Work required -> The lines you return should be those containing the string "textbf", taken from the data below.

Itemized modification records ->
####

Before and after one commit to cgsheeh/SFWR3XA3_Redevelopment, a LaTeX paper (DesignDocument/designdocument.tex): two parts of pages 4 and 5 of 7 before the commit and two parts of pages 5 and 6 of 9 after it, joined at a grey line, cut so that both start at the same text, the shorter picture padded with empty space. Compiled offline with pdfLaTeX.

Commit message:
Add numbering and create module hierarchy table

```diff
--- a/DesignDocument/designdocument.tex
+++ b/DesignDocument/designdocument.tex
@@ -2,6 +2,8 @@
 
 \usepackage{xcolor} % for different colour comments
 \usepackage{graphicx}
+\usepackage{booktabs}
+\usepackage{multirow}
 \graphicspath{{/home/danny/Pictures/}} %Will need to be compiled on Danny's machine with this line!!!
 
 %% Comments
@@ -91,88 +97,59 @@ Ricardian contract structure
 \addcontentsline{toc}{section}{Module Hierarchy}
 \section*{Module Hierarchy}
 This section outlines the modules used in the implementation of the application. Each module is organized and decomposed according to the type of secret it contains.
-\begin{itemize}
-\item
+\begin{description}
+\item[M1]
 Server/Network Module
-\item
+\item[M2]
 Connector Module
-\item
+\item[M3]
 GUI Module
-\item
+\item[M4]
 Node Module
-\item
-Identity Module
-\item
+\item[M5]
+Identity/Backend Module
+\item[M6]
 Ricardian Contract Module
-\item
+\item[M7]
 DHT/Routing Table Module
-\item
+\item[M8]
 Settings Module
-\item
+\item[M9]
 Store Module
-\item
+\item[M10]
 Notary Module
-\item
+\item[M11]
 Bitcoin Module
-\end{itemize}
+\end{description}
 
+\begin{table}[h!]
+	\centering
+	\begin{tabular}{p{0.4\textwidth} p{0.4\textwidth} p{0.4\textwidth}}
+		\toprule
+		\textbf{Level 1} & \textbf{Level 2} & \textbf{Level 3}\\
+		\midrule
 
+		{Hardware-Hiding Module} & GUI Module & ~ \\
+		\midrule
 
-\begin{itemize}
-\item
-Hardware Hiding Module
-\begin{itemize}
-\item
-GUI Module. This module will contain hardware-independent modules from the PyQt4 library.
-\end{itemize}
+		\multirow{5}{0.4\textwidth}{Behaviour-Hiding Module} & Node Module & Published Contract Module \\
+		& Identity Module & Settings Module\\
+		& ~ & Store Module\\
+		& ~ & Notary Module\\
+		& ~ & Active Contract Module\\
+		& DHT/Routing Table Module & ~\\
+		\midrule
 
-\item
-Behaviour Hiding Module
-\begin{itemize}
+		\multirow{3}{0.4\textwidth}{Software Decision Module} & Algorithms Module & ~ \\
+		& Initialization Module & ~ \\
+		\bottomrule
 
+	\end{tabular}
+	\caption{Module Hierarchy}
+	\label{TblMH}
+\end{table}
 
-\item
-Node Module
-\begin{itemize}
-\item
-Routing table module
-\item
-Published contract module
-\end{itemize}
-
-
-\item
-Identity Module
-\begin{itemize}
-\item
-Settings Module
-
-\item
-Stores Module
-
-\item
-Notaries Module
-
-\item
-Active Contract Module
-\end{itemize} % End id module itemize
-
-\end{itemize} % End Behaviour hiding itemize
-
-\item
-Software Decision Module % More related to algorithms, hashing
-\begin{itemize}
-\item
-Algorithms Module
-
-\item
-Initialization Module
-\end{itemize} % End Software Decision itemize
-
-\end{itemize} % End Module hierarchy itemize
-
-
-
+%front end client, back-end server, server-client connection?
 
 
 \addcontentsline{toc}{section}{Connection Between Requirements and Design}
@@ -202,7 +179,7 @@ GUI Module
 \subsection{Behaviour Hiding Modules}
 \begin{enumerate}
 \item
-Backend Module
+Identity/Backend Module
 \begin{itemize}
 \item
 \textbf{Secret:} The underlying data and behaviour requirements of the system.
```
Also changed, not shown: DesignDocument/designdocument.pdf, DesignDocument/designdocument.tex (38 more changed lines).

####

Answer ->
+		\textbf{Level 1} & \textbf{Level 2} & \textbf{Level 3}\\
 \textbf{Secret:} The underlying data and behaviour requirements of the system.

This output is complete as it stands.